Each line that contains the word "síncrona" is to be copied from the records below.
[DATASET RECORDS Boundary: Start]
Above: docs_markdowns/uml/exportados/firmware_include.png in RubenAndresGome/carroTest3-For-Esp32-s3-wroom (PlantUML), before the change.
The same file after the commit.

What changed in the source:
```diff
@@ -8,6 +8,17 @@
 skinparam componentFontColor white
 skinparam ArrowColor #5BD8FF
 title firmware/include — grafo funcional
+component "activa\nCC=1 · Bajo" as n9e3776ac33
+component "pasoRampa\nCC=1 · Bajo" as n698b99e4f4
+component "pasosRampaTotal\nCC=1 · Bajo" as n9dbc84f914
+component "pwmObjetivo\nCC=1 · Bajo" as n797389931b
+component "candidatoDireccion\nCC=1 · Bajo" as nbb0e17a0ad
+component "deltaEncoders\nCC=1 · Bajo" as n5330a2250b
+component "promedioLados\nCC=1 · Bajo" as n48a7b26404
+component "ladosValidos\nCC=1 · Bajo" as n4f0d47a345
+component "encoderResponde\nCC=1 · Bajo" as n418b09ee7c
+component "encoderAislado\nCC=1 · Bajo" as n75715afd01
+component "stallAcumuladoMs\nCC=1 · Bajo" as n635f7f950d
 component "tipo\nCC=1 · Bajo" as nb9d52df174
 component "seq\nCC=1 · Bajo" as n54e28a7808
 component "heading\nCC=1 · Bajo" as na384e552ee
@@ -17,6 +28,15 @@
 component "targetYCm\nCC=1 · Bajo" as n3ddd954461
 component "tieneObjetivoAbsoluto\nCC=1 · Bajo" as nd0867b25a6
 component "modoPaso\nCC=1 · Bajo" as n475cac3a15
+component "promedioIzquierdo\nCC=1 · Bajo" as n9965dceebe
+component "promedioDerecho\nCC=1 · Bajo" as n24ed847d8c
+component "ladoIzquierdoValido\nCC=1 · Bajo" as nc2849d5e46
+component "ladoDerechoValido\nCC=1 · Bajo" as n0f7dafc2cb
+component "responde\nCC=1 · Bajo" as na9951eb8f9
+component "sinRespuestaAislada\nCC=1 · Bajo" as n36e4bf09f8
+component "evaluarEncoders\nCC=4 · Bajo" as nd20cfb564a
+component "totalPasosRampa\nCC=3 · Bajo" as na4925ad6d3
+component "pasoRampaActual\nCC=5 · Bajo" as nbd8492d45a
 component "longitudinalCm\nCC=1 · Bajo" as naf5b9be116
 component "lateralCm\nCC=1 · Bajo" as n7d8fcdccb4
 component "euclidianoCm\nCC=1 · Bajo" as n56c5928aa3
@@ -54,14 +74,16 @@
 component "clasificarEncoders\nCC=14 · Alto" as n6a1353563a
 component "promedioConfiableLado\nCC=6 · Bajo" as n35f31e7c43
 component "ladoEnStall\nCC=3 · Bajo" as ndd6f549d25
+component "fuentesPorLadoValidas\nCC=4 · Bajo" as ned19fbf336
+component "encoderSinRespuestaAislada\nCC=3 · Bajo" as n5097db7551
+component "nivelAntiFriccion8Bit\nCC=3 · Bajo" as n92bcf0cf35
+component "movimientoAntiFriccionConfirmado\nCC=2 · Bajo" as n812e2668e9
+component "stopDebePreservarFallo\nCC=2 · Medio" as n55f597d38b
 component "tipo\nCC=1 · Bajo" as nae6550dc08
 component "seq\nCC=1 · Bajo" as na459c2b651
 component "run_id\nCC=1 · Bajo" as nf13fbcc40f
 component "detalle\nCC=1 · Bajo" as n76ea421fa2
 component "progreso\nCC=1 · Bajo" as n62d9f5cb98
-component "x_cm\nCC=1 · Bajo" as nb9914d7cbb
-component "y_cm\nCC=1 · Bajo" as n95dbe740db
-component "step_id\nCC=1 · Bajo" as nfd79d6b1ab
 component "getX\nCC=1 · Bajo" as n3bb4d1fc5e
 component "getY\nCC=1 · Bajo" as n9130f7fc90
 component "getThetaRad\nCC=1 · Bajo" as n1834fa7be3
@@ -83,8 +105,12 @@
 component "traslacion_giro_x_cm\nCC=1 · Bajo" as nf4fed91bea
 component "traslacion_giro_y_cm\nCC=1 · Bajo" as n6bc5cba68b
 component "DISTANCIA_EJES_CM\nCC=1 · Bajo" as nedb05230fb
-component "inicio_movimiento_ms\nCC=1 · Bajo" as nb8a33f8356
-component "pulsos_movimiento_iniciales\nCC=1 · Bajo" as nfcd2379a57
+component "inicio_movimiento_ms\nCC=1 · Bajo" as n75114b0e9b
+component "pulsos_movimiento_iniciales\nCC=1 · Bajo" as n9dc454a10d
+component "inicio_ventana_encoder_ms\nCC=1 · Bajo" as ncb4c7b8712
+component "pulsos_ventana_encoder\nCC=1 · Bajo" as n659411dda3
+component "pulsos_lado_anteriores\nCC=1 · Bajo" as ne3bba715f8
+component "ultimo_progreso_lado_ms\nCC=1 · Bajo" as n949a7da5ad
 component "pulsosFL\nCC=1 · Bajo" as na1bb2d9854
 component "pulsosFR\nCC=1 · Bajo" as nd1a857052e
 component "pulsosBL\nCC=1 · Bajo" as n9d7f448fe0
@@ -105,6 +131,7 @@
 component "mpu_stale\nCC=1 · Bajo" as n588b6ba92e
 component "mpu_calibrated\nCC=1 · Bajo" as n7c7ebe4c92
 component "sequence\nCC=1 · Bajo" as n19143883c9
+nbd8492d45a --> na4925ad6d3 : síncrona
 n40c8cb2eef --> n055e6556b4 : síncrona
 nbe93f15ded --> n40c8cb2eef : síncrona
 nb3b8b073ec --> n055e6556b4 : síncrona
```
[DATASET RECORDS Boundary: End]
[DATASET RECORDS Boundary: Start]
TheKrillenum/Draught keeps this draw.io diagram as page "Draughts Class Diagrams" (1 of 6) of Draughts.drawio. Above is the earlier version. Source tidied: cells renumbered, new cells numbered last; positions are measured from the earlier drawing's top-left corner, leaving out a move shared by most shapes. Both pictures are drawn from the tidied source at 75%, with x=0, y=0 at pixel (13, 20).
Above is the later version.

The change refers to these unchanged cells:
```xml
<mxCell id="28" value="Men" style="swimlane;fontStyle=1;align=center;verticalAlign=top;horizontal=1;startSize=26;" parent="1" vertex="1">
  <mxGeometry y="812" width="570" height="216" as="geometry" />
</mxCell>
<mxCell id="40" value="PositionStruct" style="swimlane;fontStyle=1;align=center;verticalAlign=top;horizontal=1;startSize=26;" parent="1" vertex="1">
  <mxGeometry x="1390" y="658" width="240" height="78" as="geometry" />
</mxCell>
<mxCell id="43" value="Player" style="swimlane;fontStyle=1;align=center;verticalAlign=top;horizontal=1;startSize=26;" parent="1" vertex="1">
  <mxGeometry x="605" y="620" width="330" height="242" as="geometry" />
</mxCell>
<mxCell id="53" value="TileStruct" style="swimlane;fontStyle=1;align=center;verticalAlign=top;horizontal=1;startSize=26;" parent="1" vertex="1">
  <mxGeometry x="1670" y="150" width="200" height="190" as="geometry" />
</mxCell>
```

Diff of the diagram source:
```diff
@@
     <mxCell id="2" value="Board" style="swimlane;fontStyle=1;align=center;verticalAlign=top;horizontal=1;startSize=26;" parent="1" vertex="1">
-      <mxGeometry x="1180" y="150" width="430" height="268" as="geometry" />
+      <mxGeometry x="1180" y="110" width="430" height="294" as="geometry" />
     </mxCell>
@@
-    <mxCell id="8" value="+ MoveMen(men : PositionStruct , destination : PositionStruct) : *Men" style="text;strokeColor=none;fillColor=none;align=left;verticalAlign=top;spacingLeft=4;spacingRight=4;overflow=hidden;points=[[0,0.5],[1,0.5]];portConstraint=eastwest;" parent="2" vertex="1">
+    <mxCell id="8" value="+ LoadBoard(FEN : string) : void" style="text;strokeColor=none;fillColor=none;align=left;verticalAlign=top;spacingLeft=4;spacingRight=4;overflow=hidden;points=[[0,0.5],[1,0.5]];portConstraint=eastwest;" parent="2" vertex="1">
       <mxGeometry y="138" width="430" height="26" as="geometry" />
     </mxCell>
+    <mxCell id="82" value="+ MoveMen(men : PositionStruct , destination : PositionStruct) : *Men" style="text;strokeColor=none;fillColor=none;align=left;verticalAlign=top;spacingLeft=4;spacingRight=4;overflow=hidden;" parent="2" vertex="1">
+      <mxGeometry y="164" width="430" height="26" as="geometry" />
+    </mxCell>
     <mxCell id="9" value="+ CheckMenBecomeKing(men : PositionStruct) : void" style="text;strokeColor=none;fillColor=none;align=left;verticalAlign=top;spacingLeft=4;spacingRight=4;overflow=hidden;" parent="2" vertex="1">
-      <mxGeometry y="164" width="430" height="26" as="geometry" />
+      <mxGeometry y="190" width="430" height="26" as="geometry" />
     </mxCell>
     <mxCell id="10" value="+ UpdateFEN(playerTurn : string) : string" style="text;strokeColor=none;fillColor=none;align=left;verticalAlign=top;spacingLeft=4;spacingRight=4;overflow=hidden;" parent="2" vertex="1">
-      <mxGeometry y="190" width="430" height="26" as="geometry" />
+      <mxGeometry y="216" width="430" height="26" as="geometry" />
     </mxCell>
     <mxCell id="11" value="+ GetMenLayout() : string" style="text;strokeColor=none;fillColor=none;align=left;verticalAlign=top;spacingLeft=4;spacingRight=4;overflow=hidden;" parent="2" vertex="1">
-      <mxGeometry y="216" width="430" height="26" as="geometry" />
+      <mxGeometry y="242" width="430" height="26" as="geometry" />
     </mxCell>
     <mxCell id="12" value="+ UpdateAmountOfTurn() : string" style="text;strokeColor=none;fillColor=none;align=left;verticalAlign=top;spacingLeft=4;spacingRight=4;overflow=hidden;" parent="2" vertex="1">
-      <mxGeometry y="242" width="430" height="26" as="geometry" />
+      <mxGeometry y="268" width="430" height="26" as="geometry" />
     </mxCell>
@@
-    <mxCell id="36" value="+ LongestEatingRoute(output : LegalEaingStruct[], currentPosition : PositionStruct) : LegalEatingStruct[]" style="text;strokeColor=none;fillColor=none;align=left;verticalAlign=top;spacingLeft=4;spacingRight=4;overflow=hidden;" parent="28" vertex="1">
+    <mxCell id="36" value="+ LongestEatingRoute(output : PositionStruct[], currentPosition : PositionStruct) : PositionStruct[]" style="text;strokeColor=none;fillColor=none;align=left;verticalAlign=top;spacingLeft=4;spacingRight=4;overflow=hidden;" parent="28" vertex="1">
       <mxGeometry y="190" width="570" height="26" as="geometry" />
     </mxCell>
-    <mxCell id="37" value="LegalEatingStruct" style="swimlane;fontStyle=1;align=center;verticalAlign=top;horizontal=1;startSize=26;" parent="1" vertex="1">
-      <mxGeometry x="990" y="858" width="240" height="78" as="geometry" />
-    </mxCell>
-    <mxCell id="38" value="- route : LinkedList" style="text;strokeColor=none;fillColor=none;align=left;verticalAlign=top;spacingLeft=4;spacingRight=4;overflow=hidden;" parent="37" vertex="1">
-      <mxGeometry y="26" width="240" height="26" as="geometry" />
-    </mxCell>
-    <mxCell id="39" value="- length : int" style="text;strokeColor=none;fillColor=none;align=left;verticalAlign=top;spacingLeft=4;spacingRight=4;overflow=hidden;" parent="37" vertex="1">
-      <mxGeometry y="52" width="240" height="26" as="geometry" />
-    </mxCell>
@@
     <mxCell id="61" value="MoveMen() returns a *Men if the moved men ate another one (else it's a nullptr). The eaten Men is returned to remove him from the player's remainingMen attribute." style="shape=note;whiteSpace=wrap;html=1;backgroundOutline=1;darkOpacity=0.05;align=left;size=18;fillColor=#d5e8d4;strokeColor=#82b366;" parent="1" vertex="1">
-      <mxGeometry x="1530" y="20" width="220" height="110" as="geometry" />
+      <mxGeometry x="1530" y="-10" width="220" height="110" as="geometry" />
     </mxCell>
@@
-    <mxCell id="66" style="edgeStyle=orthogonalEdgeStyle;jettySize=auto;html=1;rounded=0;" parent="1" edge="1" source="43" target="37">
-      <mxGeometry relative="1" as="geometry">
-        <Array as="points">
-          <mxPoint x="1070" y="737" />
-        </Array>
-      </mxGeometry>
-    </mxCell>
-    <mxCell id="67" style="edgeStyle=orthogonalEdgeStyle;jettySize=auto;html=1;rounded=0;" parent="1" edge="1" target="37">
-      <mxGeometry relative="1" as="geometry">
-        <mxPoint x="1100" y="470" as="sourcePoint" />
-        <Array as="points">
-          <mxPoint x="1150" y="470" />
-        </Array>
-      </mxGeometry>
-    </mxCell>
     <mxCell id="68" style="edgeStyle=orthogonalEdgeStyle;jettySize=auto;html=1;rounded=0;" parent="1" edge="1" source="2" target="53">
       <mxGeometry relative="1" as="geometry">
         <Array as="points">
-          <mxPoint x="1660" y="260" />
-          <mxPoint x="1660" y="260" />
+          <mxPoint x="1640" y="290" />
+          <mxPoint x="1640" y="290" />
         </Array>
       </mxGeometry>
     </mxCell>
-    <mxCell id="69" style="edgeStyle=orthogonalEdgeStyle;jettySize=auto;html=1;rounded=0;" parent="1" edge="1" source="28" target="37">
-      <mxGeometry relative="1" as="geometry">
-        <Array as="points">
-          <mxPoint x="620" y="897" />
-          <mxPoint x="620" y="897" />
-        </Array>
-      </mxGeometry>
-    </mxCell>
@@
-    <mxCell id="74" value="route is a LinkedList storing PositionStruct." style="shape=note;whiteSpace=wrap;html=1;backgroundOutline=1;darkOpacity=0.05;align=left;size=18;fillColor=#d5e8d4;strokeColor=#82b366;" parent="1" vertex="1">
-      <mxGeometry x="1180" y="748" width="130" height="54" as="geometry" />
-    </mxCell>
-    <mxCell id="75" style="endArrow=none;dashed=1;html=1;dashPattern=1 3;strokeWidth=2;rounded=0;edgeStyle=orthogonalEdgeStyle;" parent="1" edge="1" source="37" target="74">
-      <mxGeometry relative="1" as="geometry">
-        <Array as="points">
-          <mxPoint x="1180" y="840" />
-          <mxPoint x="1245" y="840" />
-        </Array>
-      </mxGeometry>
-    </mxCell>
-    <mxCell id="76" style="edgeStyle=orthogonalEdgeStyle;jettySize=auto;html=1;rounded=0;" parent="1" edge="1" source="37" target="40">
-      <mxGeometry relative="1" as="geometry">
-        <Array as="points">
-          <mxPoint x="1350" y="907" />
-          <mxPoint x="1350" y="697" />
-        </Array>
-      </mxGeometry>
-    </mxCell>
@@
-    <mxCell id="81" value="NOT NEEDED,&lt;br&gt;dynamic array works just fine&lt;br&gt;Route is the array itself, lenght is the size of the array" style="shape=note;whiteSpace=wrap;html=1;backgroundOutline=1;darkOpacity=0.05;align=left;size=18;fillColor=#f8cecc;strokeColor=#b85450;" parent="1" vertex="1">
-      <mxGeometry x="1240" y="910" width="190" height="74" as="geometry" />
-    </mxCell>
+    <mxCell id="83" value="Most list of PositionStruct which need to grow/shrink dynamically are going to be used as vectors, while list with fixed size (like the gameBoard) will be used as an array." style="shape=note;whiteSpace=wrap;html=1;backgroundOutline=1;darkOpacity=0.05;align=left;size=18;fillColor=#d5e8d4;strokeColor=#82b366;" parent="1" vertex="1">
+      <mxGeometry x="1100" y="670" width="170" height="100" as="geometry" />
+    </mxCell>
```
[DATASET RECORDS Boundary: End]
ANSWER SECTION:
+nbd8492d45a --> na4925ad6d3 : síncrona
 n40c8cb2eef --> n055e6556b4 : síncrona
 nbe93f15ded --> n40c8cb2eef : síncrona
 nb3b8b073ec --> n055e6556b4 : síncrona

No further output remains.